The event attracted many dignitaries, among them Nollywood actor, Mr John Okafor, popularly called Mr Ibu, who added humour to the occasion with his intermittent jokes.
Okafor described the opening of the office as a welcome development and added that he has never been any other thing but an Igbo man and will continue to associate with everything Igbo.
He said: “I am very happy to be here. I must thank Igbo Ndioma Africa for this project. I feel very strongly about this project because it is about promoting Igbo language and culture. I don’t joke with anything concerning Igbo language and culture. I was not born in a foreign land. I was born in Igboland, raised in Igboland and educated from primary to tertiary level in Igboland. I am grateful that you decided you won’t let Igbo language and culture die and go extinct. God almighty will sustain you.”
Okafor said that Igbo language and culture is like a house built on a solid foundation, but regretted that over time, it appeared as if the language and culture is being threatened with extinction. “If we for any reason allow our language and culture go into extinction, we will be in very terribly trouble,” Okafor warned.
He thanked Igbo Ndioma Africa for championing the battle to keep Igbo language and culture relevant and promised that he would, on his part, do his best to ensure that the language and culture remain relevant.
“You are doing your very best to keep our language and culture alive. On my own part, I promise to contribute my quota to keep our language and culture alive. All Igbo sons and daughters should also play their part to keep our language and culture alive by speaking the language,” he added.
Okafor described the Igbo who think the language irritates the ears as uninformed people who do not know what they are doing.
“You must find your language and culture appealing. If you look around Nigeria, when the northerners speak Hausa, they don’t mix English into it. The Yoruba bring in some English into their language while speaking, but to a large extent, they speak Yoruba. We as Igbo should be proud of and speak our language. We should not fall into the temptation of abandoning our language and heritage. It is what makes us the Igbo. God created us and gave us our heritage, we should hold unto it.”
He advised the Igbo against involvement in any form of conspiracy against themselves or others, saying such acts are evil and contrary to the will of God.
In his remarks, Chief Sunday Ude, President, Igbo-Speaking Community, Lagos said leaders must see themselves as chief servants if they hope to succeed.

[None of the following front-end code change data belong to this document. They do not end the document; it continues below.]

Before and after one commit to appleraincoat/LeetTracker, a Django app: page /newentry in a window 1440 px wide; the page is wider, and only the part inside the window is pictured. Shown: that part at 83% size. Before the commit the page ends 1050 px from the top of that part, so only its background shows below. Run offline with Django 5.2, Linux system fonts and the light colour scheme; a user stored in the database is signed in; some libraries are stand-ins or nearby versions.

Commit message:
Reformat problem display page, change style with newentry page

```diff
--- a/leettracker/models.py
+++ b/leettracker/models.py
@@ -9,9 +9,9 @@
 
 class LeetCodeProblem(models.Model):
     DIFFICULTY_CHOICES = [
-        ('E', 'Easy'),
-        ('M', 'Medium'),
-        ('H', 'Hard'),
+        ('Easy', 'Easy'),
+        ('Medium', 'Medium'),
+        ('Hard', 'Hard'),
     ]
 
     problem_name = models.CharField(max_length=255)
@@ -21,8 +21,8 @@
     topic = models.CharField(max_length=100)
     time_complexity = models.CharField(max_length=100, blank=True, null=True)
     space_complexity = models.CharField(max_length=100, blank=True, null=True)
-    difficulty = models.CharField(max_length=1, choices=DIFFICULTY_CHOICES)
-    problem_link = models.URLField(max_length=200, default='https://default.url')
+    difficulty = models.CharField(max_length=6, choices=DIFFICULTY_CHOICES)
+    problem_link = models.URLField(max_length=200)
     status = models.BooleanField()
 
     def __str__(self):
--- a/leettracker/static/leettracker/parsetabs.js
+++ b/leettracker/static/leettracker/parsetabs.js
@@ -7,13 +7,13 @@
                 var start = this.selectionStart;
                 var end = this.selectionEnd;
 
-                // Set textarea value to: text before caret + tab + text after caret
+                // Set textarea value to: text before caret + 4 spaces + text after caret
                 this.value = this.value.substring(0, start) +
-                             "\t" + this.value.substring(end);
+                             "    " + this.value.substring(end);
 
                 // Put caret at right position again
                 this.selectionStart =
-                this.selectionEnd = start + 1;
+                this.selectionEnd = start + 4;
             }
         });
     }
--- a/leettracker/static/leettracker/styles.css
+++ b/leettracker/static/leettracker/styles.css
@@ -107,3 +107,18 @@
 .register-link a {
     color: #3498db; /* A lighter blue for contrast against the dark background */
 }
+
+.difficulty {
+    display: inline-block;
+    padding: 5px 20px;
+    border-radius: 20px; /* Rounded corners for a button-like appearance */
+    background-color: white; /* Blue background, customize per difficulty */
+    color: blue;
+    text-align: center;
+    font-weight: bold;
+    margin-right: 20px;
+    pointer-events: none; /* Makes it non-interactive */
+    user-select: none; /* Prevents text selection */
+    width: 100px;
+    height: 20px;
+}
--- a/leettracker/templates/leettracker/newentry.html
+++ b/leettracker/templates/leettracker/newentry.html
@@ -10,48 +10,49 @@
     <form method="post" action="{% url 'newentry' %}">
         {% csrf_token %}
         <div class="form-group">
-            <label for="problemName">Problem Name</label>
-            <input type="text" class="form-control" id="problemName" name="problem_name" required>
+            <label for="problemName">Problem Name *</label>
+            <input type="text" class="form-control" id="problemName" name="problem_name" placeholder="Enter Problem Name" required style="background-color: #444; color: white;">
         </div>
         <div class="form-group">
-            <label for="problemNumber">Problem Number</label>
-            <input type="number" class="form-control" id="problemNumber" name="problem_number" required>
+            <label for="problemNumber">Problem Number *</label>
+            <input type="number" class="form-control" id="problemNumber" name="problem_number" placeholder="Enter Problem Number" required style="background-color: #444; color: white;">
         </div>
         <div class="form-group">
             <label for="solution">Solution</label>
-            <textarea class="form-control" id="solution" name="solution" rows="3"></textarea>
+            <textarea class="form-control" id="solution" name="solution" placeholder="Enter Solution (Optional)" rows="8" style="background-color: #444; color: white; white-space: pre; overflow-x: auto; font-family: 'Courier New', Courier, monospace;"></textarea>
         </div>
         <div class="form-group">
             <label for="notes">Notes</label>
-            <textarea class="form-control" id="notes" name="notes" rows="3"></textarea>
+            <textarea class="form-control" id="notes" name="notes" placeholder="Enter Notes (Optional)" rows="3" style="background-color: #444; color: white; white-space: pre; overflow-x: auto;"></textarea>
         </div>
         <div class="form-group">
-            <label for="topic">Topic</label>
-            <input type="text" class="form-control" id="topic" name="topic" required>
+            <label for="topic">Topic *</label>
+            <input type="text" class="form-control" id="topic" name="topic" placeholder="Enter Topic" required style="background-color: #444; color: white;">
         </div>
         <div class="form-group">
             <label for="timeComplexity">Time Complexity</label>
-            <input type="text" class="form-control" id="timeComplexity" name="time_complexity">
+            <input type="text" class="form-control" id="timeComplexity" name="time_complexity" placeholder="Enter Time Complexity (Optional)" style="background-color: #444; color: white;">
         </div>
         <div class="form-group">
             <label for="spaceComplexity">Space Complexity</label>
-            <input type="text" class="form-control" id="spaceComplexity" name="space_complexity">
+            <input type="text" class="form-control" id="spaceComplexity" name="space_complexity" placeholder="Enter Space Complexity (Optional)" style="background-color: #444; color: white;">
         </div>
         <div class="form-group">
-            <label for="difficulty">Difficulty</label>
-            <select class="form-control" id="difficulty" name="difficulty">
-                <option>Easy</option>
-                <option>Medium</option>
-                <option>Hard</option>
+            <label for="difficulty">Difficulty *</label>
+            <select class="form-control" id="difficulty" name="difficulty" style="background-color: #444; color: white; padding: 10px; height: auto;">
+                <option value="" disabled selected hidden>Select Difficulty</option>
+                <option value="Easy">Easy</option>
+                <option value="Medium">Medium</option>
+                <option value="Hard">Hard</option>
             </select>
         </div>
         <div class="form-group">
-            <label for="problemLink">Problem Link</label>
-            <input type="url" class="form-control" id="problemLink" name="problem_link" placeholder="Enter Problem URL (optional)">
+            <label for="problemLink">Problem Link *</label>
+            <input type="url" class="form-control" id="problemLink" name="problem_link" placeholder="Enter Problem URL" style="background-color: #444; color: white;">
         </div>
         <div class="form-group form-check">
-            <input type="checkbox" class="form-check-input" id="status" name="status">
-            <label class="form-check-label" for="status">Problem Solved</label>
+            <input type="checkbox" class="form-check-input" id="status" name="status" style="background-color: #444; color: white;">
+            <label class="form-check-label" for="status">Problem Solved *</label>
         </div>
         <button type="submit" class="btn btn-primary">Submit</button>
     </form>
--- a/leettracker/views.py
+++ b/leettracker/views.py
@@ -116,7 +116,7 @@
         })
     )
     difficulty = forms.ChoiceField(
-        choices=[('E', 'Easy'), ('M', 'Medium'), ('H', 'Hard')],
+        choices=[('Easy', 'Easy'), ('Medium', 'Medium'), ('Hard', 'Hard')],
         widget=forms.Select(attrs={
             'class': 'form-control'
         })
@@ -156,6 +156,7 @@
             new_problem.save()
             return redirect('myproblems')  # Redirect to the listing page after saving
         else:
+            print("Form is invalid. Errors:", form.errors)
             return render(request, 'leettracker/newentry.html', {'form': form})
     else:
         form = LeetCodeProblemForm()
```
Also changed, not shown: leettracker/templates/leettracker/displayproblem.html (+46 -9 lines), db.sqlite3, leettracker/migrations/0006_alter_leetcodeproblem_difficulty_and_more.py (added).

“We went to the Corporate Affairs Commission (CAC) in Abuja to register the Igbo speaking community as part of the efforts to make sure Igbo language does not go extinct. Our language is threatened by extinction and we must all play our role to make sure it does not happen. We have secured a secretariat and we will employ Igbo language teachers at the office so that parents whose children can’t speak the language can come and engage these teachers for home-teaching of their children. That is our plan in Lagos,” he said.
Ude prayed that God will increase the coast of Igbo Ndioma Africa and give them the resources to move from the Ojuelegba office to a bigger place. He noted that the first step already taken by Igbo Ndioma Africa would eventually be rewarded with comfort.
Some dignitaries at the occasion include Samuel Ubah, President General, Amamgbo community in Ezagu Local Government area of Enugu State. He said that as part of efforts to propagate Igbo language and culture, the Igbo in Abuja have formed the Igbo Good Governance Forum to promote the Igbo language.
He dispelled the rumours that the Igbo don’t love themselves. “Igbo are the only people that will go to a village and take a boy and bring him to the city for apprenticeship in business, and, after five to seven years, the boy will be set up in business and given take-off capital. That boy will go ahead to succeed in business, build a house and buy a car for his mother. There are no other people among the black race like the Igbo,” he noted.